    The 日南製鐵 Rinnan Steel Mill series grew out of the research into the hundreds of Japanese—ex-soldiers and civilians alike—who stayed in Malaya after World War II, in order to participate in the Malayan Communist Party’s (MCP) guerrilla struggle to liberate the region from British colonial rule. By 1960, only two remained: Shigeyuki Hashimoto and Kiyoaki Tanaka, two military engineers who were employed at the eponymous steel mill and they stayed with the MCP after Malaysia gained independence and till MCP was disbanded in 1989. Through them, geopolitical conditions is seen embodied by the actions and choices of a single individual.

    The object at the core of this series is a World War II-era Japanese ceremonial sword, known as the shin guntō (新軍刀, or new military sword). Instead of the traditional hand-crafted production method of katana, the shin guntō is created using an industrialised process, made possible only by Japan’s rapid modernisation and industrialisation, to meet requirements before and during the war. Raw material for these blades likely originated in Malaya, processed at factories such as the Rinnan Steel Mill.

    For INGOT, a blacksmith in Malaysia was instructed to take a cast of the original blade, melt it down to an ingot, and document this in a photograph. The steel ingot is then cast back into a blade using the mould taken before it was melted. Finally, the sword is speared through the image of itself as an ingot. This sculptural object captures different states of its own material being, relating back to Hashimoto and Tanaka, and the mutability of their political identities. It is also a response to the travel of the steel resource – how it was extracted from Malaya and ironically returned as an invading weapon. 

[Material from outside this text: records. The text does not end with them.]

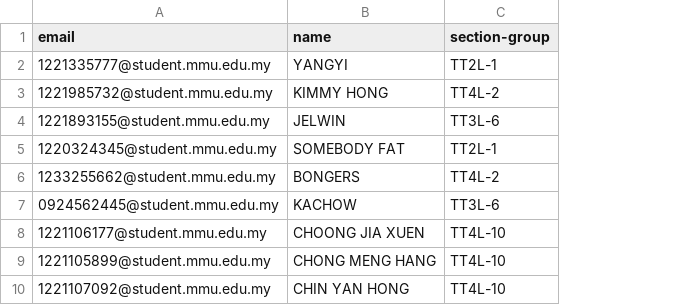
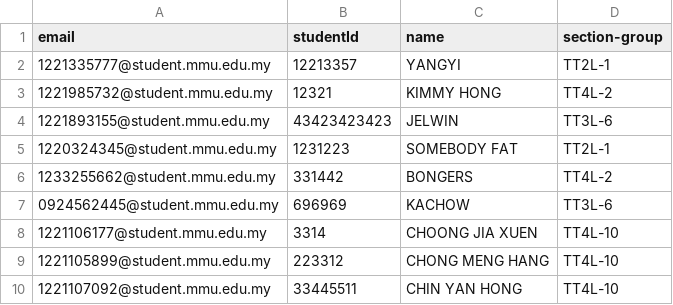
Before and after one commit to JaxChoong/Student-Peer-Review-Website, a CSV file: uploads/test_1.csv, drawn as a sheet; the diff names each change by its address in the sheet, - before the commit and + after, or states it on an @@ line.

Commit message:
feat: now has studentId coloumn

```diff
--- a/uploads/test_1.csv
+++ b/uploads/test_1.csv
+column B (studentId), rows 2-10: 12213357 | 12321 | 43423423423 | 1231223 | 331442 | 696969 | 3314 | 223312 | 33445511
```
Also changed, not shown: example.csv, 2 other files.
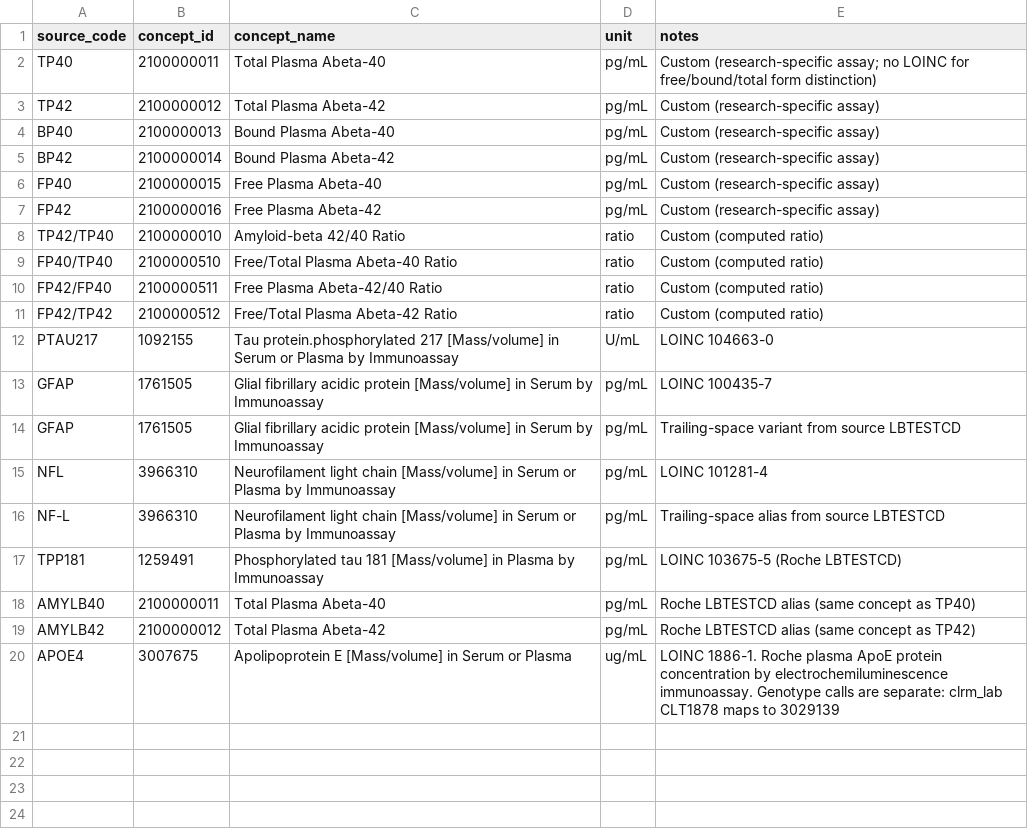
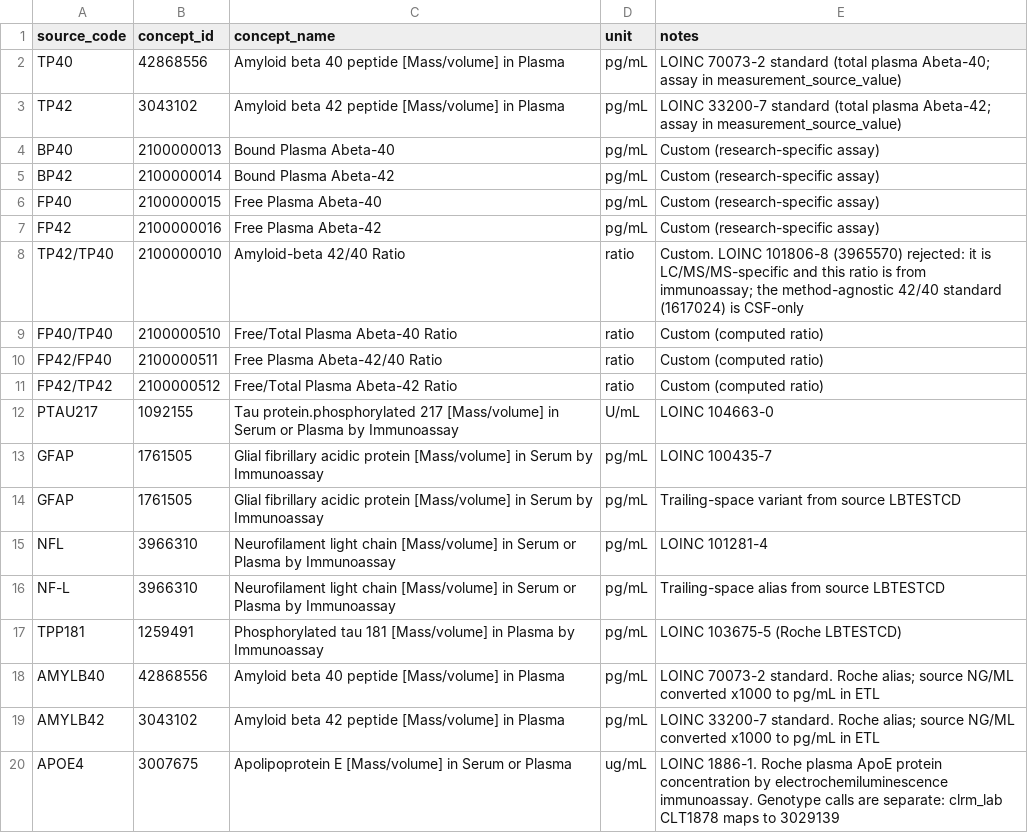
Before and after one commit to hlee110123/A4_OMOP, a CSV file: concept_maps/biomarkers.csv, drawn as a sheet.

Commit message:
Map plasma Abeta-40/42 to standard LOINC concepts; harmonize Roche units
Standard concepts exist and were never looked up: 42868556 (LOINC 70073-2,
Abeta-40 in plasma) and 3043102 (LOINC 33200-7, Abeta-42 in plasma)
replace customs 2100000011/12, unifying the immunoassay and Roche streams
under one queryable concept with the assay kept in measurement_source_value.
Roche ng/mL values convert x1000 to pg/mL — unit-driven, because AMYLB40
arrives in NG/ML but AMYLB42 is already PG/ML (a test-code-driven
conversion corrupted Abeta-42 by 1000x in verification). Originals stay in
value_source_value. The 42/40 ratio keeps its custom: the only standard
plasma ratio concept is LC/MS/MS-specific and this ratio is immunoassay.

```diff
--- a/concept_maps/biomarkers.csv
+++ b/concept_maps/biomarkers.csv
@@ -1,4 +1,4 @@
 source_code,concept_id,concept_name,unit,notes
-TP40,2100000011,Total Plasma Abeta-40,pg/mL,Custom (research-specific assay; no LOINC for free/bound/total form distinction)
-TP42,2100000012,Total Plasma Abeta-42,pg/mL,Custom (research-specific assay)
+TP40,42868556,Amyloid beta 40 peptide [Mass/volume] in Plasma,pg/mL,LOINC 70073-2 standard (total plasma Abeta-40; assay in measurement_source_value)
+TP42,3043102,Amyloid beta 42 peptide [Mass/volume] in Plasma,pg/mL,LOINC 33200-7 standard (total plasma Abeta-42; assay in measurement_source_value)
 BP40,2100000013,Bound Plasma Abeta-40,pg/mL,Custom (research-specific assay)
@@ -7,3 +7,3 @@ FP40,2100000015,Free Plasma Abeta-40,pg/mL,Custom (research-specific assay)
 FP42,2100000016,Free Plasma Abeta-42,pg/mL,Custom (research-specific assay)
-TP42/TP40,2100000010,Amyloid-beta 42/40 Ratio,ratio,Custom (computed ratio)
+TP42/TP40,2100000010,Amyloid-beta 42/40 Ratio,ratio,"Custom. LOINC 101806-8 (3965570) rejected: it is LC/MS/MS-specific and this ratio is from immunoassay; the method-agnostic 42/40 standard (1617024) is CSF-only"
 FP40/TP40,2100000510,Free/Total Plasma Abeta-40 Ratio,ratio,Custom (computed ratio)
@@ -17,4 +17,4 @@ NF-L ,3966310,Neurofilament light chain [Mass/volume] in Serum or Plasma by Immu
 TPP181,1259491,Phosphorylated tau 181 [Mass/volume] in Plasma by Immunoassay,pg/mL,LOINC 103675-5 (Roche LBTESTCD)
-AMYLB40,2100000011,Total Plasma Abeta-40,pg/mL,Roche LBTESTCD alias (same concept as TP40)
-AMYLB42,2100000012,Total Plasma Abeta-42,pg/mL,Roche LBTESTCD alias (same concept as TP42)
+AMYLB40,42868556,Amyloid beta 40 peptide [Mass/volume] in Plasma,pg/mL,"LOINC 70073-2 standard. Roche alias; source NG/ML converted x1000 to pg/mL in ETL"
+AMYLB42,3043102,Amyloid beta 42 peptide [Mass/volume] in Plasma,pg/mL,"LOINC 33200-7 standard. Roche alias; source NG/ML converted x1000 to pg/mL in ETL"
 APOE4,3007675,Apolipoprotein E [Mass/volume] in Serum or Plasma,ug/mL,LOINC 1886-1. Roche plasma ApoE protein concentration by electrochemiluminescence immunoassay. Genotype calls are separate: clrm_lab CLT1878 maps to 3029139
```
Also changed, not shown: custom_vocabulary/CONCEPT.csv, 1 other file.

    Media:   Japanese shin guntō steel blade, digital print of steel ingot
    Dimension:  100 x 10 x 5 cm (sword); 14 x 10 cm (print)
    Text by Berny Tan


    Shigeyuki Hashimoto and Kiyoaki Tanaka, Japanese engineers who worked in a Malaya steel mill and later joined the Malaya Communist Party